Comment: A review of previous policy proposals suggests that the idea may have first been thought up by House liberals. The 2014 budget proposal from the Congressional Progressive Caucus put forward the idea to raise revenue, and a CPC aide said he believed it was the first time someone in Congress proposed the idea. But the Senate highway bill apparently marks the first time members have actually placed it in actual legislation.
The payout, which is 6%, has been around since Congress authorized the Federal reserve Act of 1913. More than 2,900 banks have purchased stock (equal to 6% of each bank's total capital and surplus) in the central bank that allows them to participate in the system. For the banks, it's a win-win investment because it is subsidized by the government in the form of the annually-paid 6% dividend. It originally came about as a marketing ploy to bring banks on board, making up for the fact that the stock can't increase in value, nor can be traded or sold.
In 2012, the Fed handed $1.637 billion in dividends to banks, most of it tax-free, according to The New Republic.
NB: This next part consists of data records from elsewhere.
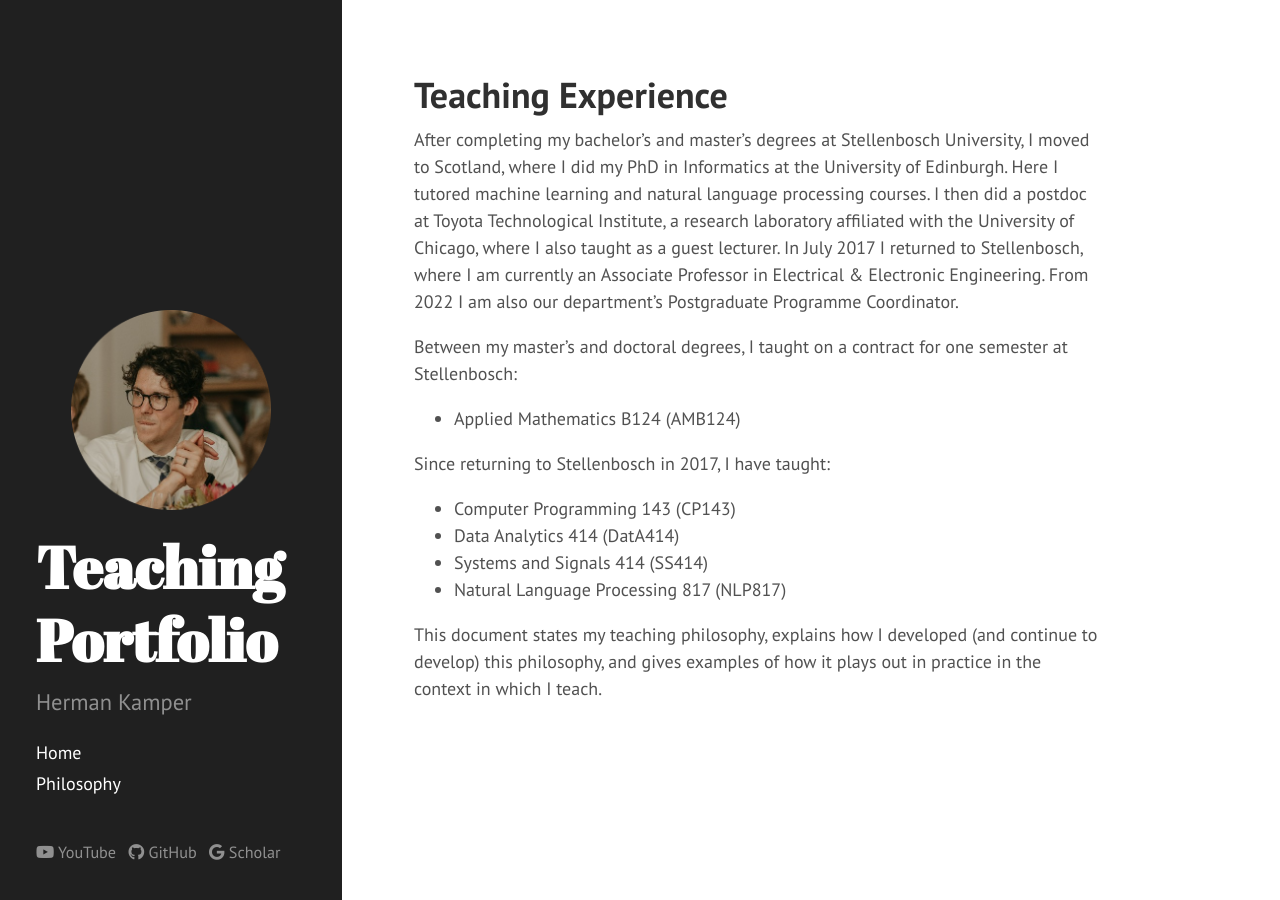
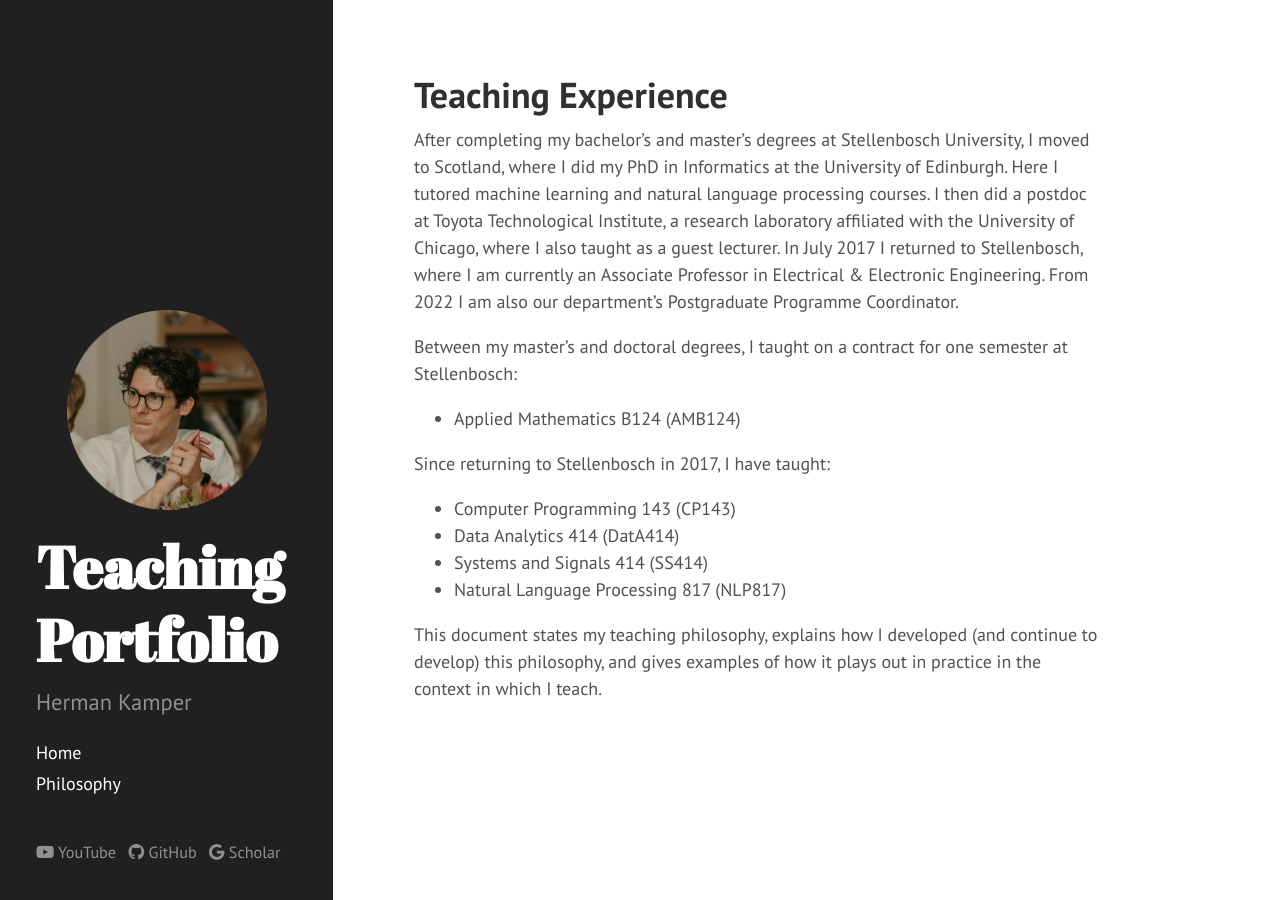
Before and after one commit to kamperh/teaching_portfolio, a Jekyll site: the page built from index.md, in a window 1280 px wide. Built offline with Jekyll 4.4.1, drawn with Linux system fonts in a browser that asks for light colours; nearby versions of some CDN libraries.

Commit message:
Updated Hyde CSS

```diff
--- a/_config.yml
+++ b/_config.yml
@@ -6,8 +6,8 @@
 title:            'Teaching Portfolio'
 tagline:          'My teaching philosophy'
 description:      'Herman Kamper'
-# url:              https://www.kamperh.com/teaching_portfolio
-url:              http://localhost:4000
+url:              https://www.kamperh.com/teaching_portfolio
+# url:              http://localhost:4000
 baseurl:          ''
 paginate:         5
 permalink:        pretty
--- a/public/css/hyde.css
+++ b/public/css/hyde.css
@@ -68,7 +68,7 @@ html {
     left: 0;
     bottom: 0;
     /*width: 18rem;*/
-    width: 19rem; /*Herman*/
+    width: 18.5rem; /*Herman*/
     text-align: left;
   }
 }
```
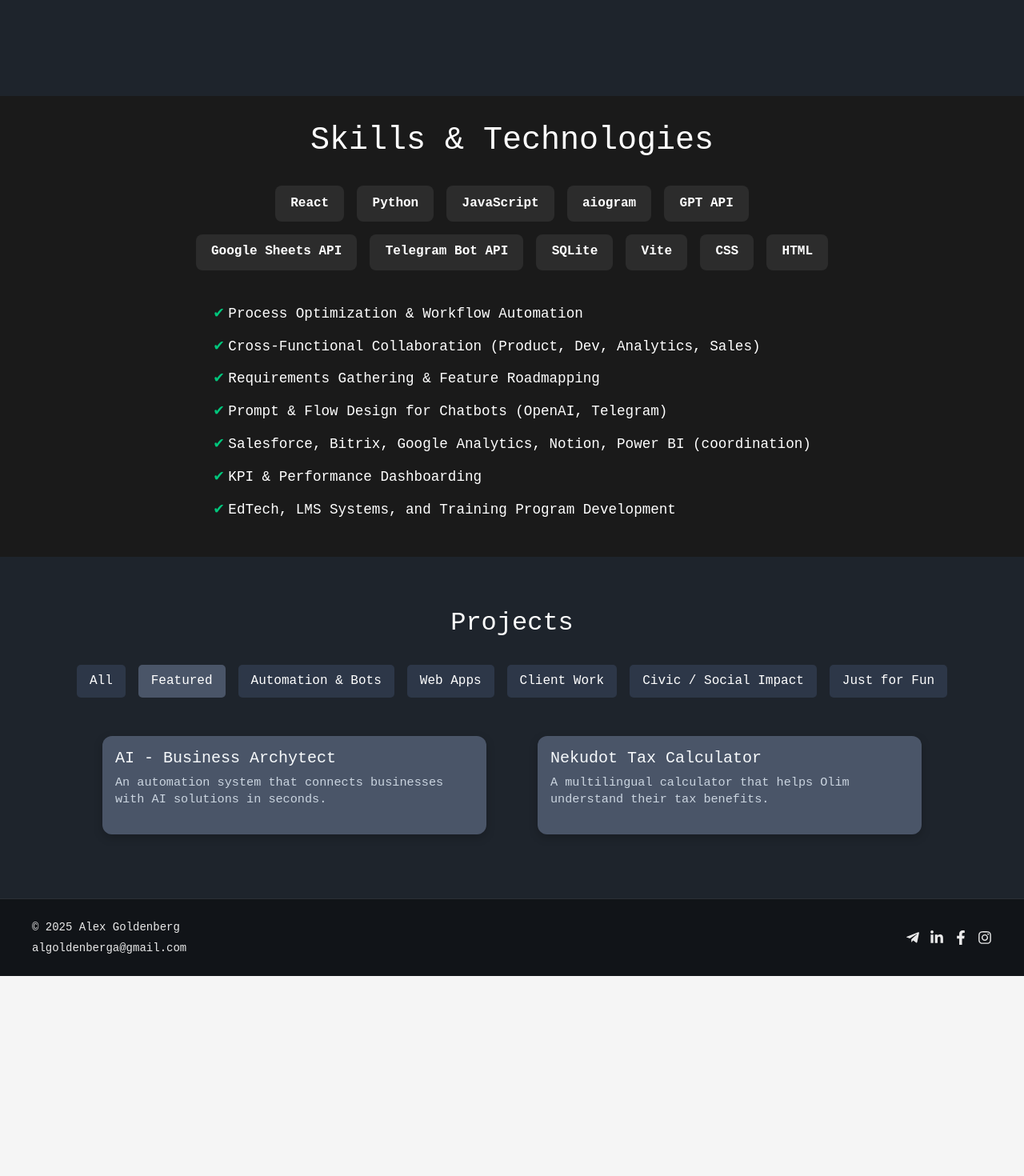
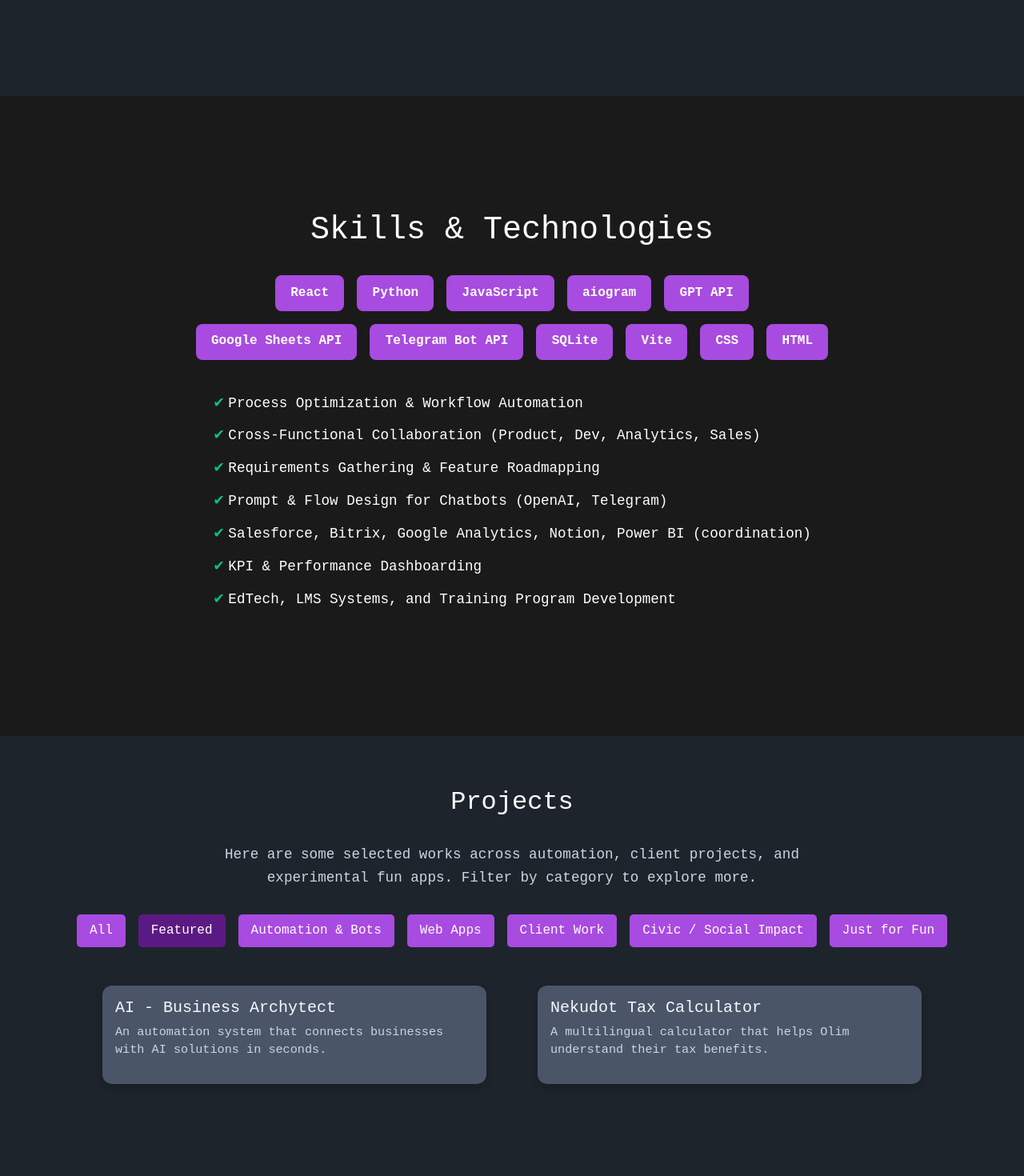
Before and after one commit to algoldenberg/my-portfolio, a React (Vite) app: page /en in a window 1280 px wide. Shown: the part 680-2150 px from the top of the page at 80% size. Before the commit the page ends 1900 px from the top, so only its background shows below. Built offline with nearby package versions, Linux system fonts and the light colour scheme; a small style sheet from the web is missing.

Commit message:
Enable anchor-based smooth scrolling from header navigation
- Updated header links to use hash-based anchors (e.g., /en/#projects)
- Implemented ScrollToHash logic for smooth scrolling to sections
- Added IDs to sections: home, skills, projects

```diff
--- a/public/locales/en/projects.json
+++ b/public/locales/en/projects.json
@@ -1,5 +1,6 @@
 {
     "title": "Projects",
+    "description": "Here are some selected works across automation, client projects, and experimental fun apps. Filter by category to explore more.",
     "categories": {
       "all": "All",
       "featured": "Featured",
--- a/public/locales/he/projects.json
+++ b/public/locales/he/projects.json
@@ -1,5 +1,6 @@
 {
     "title": "פרויקטים",
+    "description": "כאן תמצא פרויקטים נבחרים בתחום האוטומציה, עבודה עם לקוחות ואפליקציות לניסוי וכיף. השתמש בסינון לפי קטגוריות.",
     "categories": {
       "all": "הכל",
       "featured": "מומלצים",
--- a/public/locales/ru/projects.json
+++ b/public/locales/ru/projects.json
@@ -1,5 +1,6 @@
 {
     "title": "Проекты",
+    "description": "Здесь собраны проекты в сферах автоматизации, работы с клиентами и просто для души. Используй фильтры, чтобы найти интересное.",
     "categories": {
       "all": "Все",
       "featured": "Избранное",
--- a/src/App.jsx
+++ b/src/App.jsx
@@ -1,5 +1,12 @@
 import React, { useEffect } from 'react';
-import { BrowserRouter as Router, Routes, Route, Navigate, useParams } from 'react-router-dom';
+import {
+  BrowserRouter as Router,
+  Routes,
+  Route,
+  Navigate,
+  useParams,
+  useLocation
+} from 'react-router-dom';
 import { useTranslation } from 'react-i18next';
 import './i18n';
 import Header from './components/Header';
@@ -7,6 +14,23 @@ import Footer from './components/Footer';
 import Hero from './components/Hero';
 import Skills from './components/Skills';
 import Projects from './components/Projects';
+
+function ScrollToHash() {
+  const { hash } = useLocation();
+
+  useEffect(() => {
+    if (hash) {
+      const el = document.querySelector(hash);
+      if (el) {
+        el.scrollIntoView({ behavior: 'smooth' });
+      }
+    } else {
+      window.scrollTo({ top: 0 });
+    }
+  }, [hash]);
+
+  return null;
+}
 
 function LanguageWrapper() {
   const { lng } = useParams();
@@ -20,11 +44,18 @@ function LanguageWrapper() {
 
   return (
     <div className="app-container">
+      <ScrollToHash />
       <Header />
-      <Hero />
-      <Skills />
-      <Projects />
       <main>
+        <section id="home">
+          <Hero />
+        </section>
+        <section id="skills">
+          <Skills />
+        </section>
+        <section id="projects">
+          <Projects />
+        </section>
       </main>
       <Footer />
     </div>
--- a/src/components/Hero.jsx
+++ b/src/components/Hero.jsx
@@ -56,7 +56,7 @@ function Hero() {
         </h1>
         <h2 className="hero-subtitle">
           <span className="animated-text">{displayedText}</span>
-          <span className="cursor">|</span>
+
         </h2>
         <p className="hero-description">{t('description')}</p>
       </div>
--- a/src/components/Projects.jsx
+++ b/src/components/Projects.jsx
@@ -142,7 +142,7 @@ function Projects() {
   return (
     <section className="projects-section">
       <h2 className="projects-title">{t('title')}</h2>
-
+      <p className="projects-description">{t('description')}</p>
       <div className="filter-buttons">
         {categories.map(cat => (
           <button
--- a/src/index.css
+++ b/src/index.css
@@ -28,6 +28,7 @@ html, body, #root {
   margin: 0;
   display: flex;
   flex-direction: column;
+  background-color: #1E242C;
 }
 
 body {
@@ -59,3 +60,7 @@ ul {
 main {
   flex: 1;
 }
+
+#projects {
+  scroll-margin-top: 80px;
+}
--- a/src/styles/Projects.css
+++ b/src/styles/Projects.css
@@ -1,6 +1,7 @@
 .projects-section {
     padding: 4rem 2rem;
     background-color: #1E242C;
+    margin-bottom: 10%
   }
 
   .projects-title {
@@ -21,7 +22,7 @@
   .filter-btn {
     padding: 0.5rem 1rem;
     border: none;
-    background-color: #2D3748;
+    background-color:#a84be0;
     color: #FFFFFF;
     cursor: pointer;
     border-radius: 5px;
@@ -30,7 +31,7 @@
 
   .filter-btn.active,
   .filter-btn:hover {
-    background-color: #4A5568;
+    background-color: #5b1a83;
   }
 
   .projects-grid {
@@ -98,3 +99,12 @@
   :dir(rtl) .project-card {
     direction: rtl;
   }
+
+.projects-description {
+    text-align: center;
+    max-width: 800px;
+    margin: 0 auto 2rem auto;
+    font-size: 1.1rem;
+    color: #CBD5E0;
+    line-height: 1.6;
+  }
--- a/src/styles/Skills.css
+++ b/src/styles/Skills.css
@@ -31,7 +31,7 @@
   }
 
   .tech-item {
-    background-color: #2c2c2c;
+    background-color: #a84be0;
     padding: 0.6rem 1.2rem;
     border-radius: 8px;
     font-weight: bold;
```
It's "a risk-free entitlement program," wrote the magazine's David Dayen. "It's one of the many unknown ways the Fed extends special benefits to Wall Street."
But senators are always looking for ways to boost government revenues to help pay for their legislation. They have now turned to the banks' 6% dividend for a healthy source of funding. Without any advance notice to the banking industry, they included a provision in the highway bill—which lawmakers are hoping to pass before funding evaporates at month's end—that would reduce the dividend to 1.5% for banks that hold more than $1 billion in assets. The reduction would reap about $17 billion for the government.